The loss of Irisviel weighs heavily on my mind, as I’m sure it does for both Saber and Kiritsugu. Early on in the series, we heard his grim prediction about him eventually causing her death, and in this episode, his prescient words became an unfortunate reality – although it was probably not in the manner he would have liked which was for him to win the Grail and for her to serve as its vessel. Yet because Kirei was so obsessed with Kiritsugu because of his actions as an assassin, in a way, it could be argued that he still indirectly led to her death. If Kiritsugu had not killed other the way he did in the pursuit of the Grail, would Kirei still have taken an interest in him, and end up killing Irisviel? My guess is probably not… making the mage killer’s story yet even more tragic.
It’s worth noting that as an eroge/visual novel, Fate/Stay Night contained many female characters, some of whom were particularly strong and independent. (Disclosure: I have not played the game, only watched the anime.) However, Fate/Zero is for the most part dominated by male Masters and male Servants, save for the pair of Irisviel and Saber.

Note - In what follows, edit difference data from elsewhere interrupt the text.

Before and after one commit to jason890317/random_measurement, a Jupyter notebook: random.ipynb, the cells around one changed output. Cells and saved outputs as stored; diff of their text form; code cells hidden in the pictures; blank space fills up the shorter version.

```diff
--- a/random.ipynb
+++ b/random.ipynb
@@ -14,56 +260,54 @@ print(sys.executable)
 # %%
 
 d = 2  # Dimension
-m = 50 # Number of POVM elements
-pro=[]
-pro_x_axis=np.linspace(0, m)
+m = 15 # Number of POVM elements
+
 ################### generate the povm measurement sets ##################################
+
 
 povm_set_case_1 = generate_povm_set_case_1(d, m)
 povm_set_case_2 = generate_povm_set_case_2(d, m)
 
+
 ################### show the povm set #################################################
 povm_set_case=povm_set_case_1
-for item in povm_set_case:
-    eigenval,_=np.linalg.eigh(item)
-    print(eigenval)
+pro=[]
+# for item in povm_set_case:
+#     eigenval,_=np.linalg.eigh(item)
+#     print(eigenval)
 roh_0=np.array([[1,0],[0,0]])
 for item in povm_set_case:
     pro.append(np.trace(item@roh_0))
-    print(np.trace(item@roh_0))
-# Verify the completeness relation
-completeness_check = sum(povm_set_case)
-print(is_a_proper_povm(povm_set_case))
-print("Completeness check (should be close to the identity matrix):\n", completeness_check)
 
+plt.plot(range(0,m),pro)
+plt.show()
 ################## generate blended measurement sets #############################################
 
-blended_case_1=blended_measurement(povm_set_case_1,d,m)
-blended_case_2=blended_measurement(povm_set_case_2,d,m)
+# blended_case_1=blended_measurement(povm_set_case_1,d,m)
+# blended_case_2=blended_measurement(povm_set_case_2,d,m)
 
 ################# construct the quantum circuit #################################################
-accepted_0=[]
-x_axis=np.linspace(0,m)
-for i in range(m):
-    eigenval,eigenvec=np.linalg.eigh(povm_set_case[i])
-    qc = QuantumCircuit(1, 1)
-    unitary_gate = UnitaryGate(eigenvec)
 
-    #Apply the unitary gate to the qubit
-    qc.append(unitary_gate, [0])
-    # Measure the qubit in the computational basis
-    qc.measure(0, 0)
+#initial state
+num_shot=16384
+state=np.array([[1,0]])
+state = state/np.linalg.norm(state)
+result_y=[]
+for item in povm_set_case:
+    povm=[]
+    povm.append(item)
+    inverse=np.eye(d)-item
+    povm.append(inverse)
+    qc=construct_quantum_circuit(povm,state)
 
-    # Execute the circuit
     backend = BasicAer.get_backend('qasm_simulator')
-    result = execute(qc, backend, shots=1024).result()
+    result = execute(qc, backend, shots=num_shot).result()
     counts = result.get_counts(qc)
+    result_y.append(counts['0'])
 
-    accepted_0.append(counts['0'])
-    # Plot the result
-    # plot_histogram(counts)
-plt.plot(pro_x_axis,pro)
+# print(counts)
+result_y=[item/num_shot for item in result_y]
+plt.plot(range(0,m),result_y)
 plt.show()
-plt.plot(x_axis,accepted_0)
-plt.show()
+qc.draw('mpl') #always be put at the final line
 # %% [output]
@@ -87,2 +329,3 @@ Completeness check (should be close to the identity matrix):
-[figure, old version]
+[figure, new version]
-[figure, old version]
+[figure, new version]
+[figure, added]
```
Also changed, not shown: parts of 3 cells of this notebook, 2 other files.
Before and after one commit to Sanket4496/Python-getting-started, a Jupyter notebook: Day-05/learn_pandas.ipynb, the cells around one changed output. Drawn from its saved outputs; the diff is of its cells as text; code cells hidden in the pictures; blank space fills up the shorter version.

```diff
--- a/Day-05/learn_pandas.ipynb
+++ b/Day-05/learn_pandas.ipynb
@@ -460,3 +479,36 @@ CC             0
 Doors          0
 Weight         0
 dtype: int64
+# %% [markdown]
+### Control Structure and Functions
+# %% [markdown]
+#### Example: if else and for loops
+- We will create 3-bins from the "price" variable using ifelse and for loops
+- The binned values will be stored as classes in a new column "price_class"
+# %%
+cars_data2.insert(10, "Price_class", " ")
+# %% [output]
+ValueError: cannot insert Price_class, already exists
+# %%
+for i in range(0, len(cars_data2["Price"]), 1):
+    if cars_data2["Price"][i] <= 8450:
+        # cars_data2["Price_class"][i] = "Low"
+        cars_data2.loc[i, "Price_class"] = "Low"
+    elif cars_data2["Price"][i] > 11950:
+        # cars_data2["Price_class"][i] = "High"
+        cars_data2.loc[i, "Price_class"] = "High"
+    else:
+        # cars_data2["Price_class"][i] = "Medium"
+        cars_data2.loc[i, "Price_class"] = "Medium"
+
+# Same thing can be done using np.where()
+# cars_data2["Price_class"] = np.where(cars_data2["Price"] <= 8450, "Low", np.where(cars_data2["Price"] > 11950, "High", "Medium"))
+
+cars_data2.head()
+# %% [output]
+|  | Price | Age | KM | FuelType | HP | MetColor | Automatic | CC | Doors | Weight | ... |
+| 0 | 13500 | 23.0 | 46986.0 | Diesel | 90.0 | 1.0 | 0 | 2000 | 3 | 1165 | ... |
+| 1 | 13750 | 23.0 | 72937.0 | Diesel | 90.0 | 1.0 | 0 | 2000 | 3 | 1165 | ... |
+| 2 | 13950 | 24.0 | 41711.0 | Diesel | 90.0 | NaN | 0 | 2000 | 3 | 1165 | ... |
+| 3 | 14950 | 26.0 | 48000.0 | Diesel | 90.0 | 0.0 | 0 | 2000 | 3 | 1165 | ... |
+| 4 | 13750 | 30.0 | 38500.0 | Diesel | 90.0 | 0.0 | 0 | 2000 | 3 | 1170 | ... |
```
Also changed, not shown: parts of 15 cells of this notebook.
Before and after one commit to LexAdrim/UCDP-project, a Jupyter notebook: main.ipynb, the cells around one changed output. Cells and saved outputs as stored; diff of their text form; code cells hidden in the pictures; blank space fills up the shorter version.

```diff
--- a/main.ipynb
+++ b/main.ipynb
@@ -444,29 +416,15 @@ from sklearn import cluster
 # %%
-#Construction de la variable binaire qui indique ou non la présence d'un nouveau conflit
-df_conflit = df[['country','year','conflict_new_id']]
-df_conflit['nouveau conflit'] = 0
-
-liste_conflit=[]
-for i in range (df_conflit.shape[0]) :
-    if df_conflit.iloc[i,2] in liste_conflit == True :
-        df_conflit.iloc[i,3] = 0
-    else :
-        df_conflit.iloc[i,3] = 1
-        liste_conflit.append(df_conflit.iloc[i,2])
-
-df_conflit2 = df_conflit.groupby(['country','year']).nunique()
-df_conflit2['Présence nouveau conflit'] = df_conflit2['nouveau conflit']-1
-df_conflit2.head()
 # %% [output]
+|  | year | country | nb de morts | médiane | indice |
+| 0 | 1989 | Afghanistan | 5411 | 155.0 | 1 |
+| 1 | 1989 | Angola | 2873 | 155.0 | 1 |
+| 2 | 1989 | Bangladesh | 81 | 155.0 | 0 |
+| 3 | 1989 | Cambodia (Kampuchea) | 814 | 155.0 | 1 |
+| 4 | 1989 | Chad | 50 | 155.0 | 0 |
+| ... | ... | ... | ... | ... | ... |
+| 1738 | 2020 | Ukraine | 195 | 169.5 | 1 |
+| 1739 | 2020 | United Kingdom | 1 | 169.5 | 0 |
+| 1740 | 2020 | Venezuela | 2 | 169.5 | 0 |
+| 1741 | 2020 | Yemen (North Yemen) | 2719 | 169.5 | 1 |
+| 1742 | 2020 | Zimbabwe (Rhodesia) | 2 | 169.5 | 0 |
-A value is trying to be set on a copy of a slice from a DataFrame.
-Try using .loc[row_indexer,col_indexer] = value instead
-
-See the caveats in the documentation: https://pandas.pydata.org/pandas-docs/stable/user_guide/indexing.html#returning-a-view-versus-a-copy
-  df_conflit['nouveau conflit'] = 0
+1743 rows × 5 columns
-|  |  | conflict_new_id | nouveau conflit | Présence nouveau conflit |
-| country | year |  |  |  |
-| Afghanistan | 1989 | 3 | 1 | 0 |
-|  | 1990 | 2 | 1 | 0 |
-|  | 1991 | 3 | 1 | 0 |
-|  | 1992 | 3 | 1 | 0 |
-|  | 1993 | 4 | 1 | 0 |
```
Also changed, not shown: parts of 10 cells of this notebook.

Now after Iri’s death, only Saber is left holding the banner of the heroine. Irisviel, you will be sorely missed – it’s been a long time since there was a yamato nadeshiko as beautiful and as tragic as you.
The final sequence of the episode, where Irisviel finds herself presumably inside the Holy Grail after dreaming about being at home in the Einzbern Castle with Ilya, came completely out of left field and added yet another twist to the epic saga that Fate/Zero is knitting together. There was a lot of imagery and symbolism here that I’m not sure what to make of yet, other than her realization that she is one of a long line of homunculi created to serve as the vessel for the Grail. As for the spreading dark stains and ooze, and the twisted evil smiles worn by one of the of the homunculi and then by Irisivel herself, I’m not quite sure what their meaning is yet, other than the possibility that the Grail is something actually corrupt and not as good and pure as everyone has made it out to be. The same meaning can probably be ascribed to the black and red dress Irisviel wears after being pulled into to the other side of the black goo, which was a stark reversal of the white and gold gown she wore in her idyllic dream. I originally thought that the episode’s title, “All Evil in this World” referred to Kiritsugu’s wish from the Holy Grail, but perhaps it refers to something inside the Grail itself? In any case, I expect the answer will be as well written as everything in this series so far.
- Sorry for the late post, was busy with the podcast and another term paper, and then I was feeling under the weather as well… Mouretsu Pirates will be coming soon though, and hopefully the Berserk movie as well!
- Full-length images: 05, 06, 07, 18, 21, 22, 32, 33.